"Japanese culture has become too clean. Our five senses are too blunt," says artist Fuyuko Matsui in a recent interview at the Yokohama Museum of Art. "I think Japan needs some fear to stimulate the sense of pain."

Matsui's works, undoubtably deliver a sense of pain and horror to the viewer. An artist highly skilled in nihonga (Japanese painting) techniques, she sets herself apart from others in the genre with her unsettling subject matter. Eerie images of female yūrei (ghosts of vengeful souls) and supernatural dissections are frequently found throughout Matsui's first major solo exhibition, which covers the initial 10 years of her career.

Matsui, however, says she wants her audience to experience more than just chills.

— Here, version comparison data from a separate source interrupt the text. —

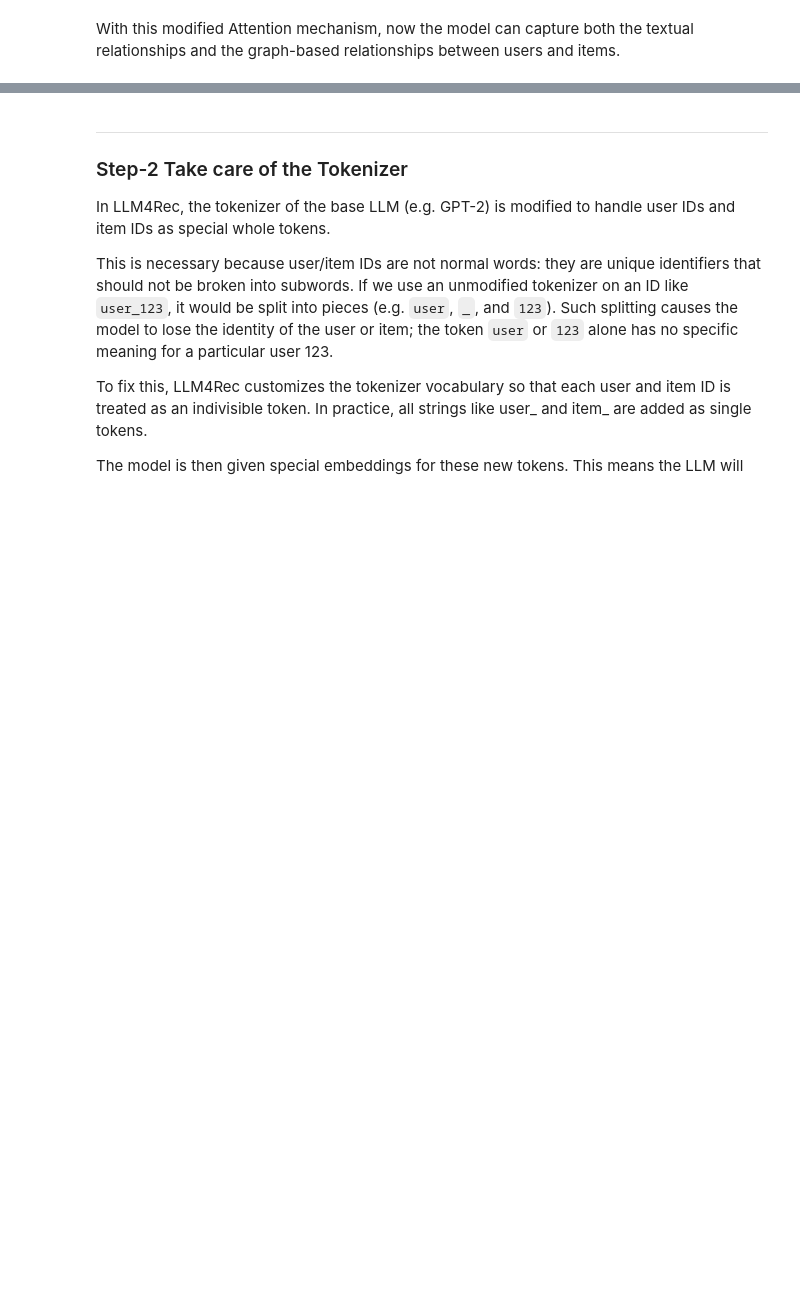
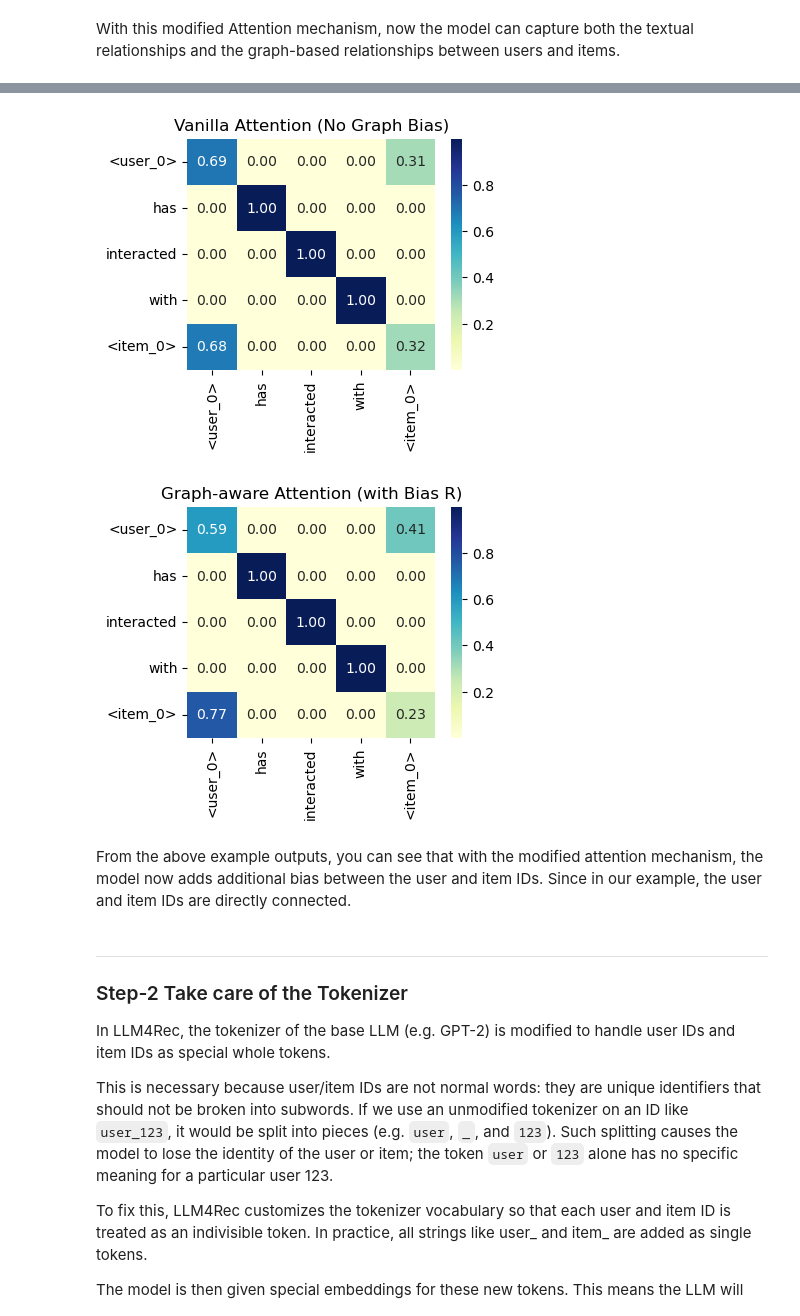
Before and after one commit to UnicornJin/BT4222LLM4Rec, a Jupyter notebook: notebook_materials/BT4222-LLM4Rec.ipynb, the cells around one changed output, grey strips where cells are left out. Cells and saved outputs as stored; diff of their text form; code cells hidden in the pictures; blank space fills up the shorter version.

Commit message:
Example codes for Attention and tokenizer

```diff
--- a/notebook_materials/BT4222-LLM4Rec.ipynb
+++ b/notebook_materials/BT4222-LLM4Rec.ipynb
@@ -150,0 +171,13 @@ TODO: Example code
+# %%
+# Assume now we have a simple sentence that describes an interaction
+tokens = ["<user_0>", "has", "interacted", "with", "<item_0>"]
+vocab_size = len(tokens)
+embed_dim = 16
+# %%
+# NOTE: The following is a mock embedding metrix for demonstration purposes.
+# In practice, this should be trained with LLMs or other embedding techniques.
+np.random.seed(42)
+token_embeddings = np.random.randn(vocab_size, embed_dim)
+token_embeddings[0] = np.ones(embed_dim)
+token_embeddings[4] = np.ones(embed_dim) * 0.95
+# Becasuse we don't want to make this example too complicated, we are just "pretending" a embedding here.
@@ -151,3 +219,38 @@ TODO: Example code
+# %%
+def softmax(x, axis=-1):
+    x = x - np.max(x, axis=axis, keepdims=True)
+    exp_x = np.exp(x)
+    return exp_x / np.sum(exp_x, axis=axis, keepdims=True)
+
+def compute_attention(Q, K, bias=None):
+    scores = Q @ K.T
+    if bias is not None:
+        scores += bias
+    weights = softmax(scores, axis=-1)
+    return weights
+
+Q = token_embeddings
+K = token_embeddings
+
+# Compute attention scores with and without bias
+attn_vanilla = compute_attention(Q, K) # The vanilla attention without bias
+attn_graph = compute_attention(Q, K, bias=R_sub) # The attention with graph-based bias
+# %%
+# Visualization of the attention matrices
+
+def plot_attn(matrix, title):
+    plt.figure(figsize=(4, 3))
+    sns.heatmap(matrix, xticklabels=tokens, yticklabels=tokens, annot=True, cmap="YlGnBu", fmt=".2f")
+    plt.title(title)
+    plt.show()
+
+plot_attn(attn_vanilla, "Vanilla Attention (No Graph Bias)")
+plot_attn(attn_graph, "Graph-aware Attention (with Bias R)")
+# %% [output]
+[figure, added]
+[figure, added]
+# %% [markdown]
+From the above example outputs, you can see that with the modified attention mechanism, the model now adds additional bias between the user and item IDs. Since in our example, the user and item IDs are directly connected.
 # %% [markdown]
 ---
 
```
Also changed, not shown: parts of 11 cells of this notebook.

There is also hope. The exhibition's title, "Becoming Friends with All the Children in the World", is taken from a major work Matsui completed as her graduation piece at Tokyo University of the Arts. Such an adorable title seems more appropriate for a children's book. As it turns out, the title was inspired by a strong concept Matsui had as a child, a time when the hyperbolic idea seemed entirely possible to her.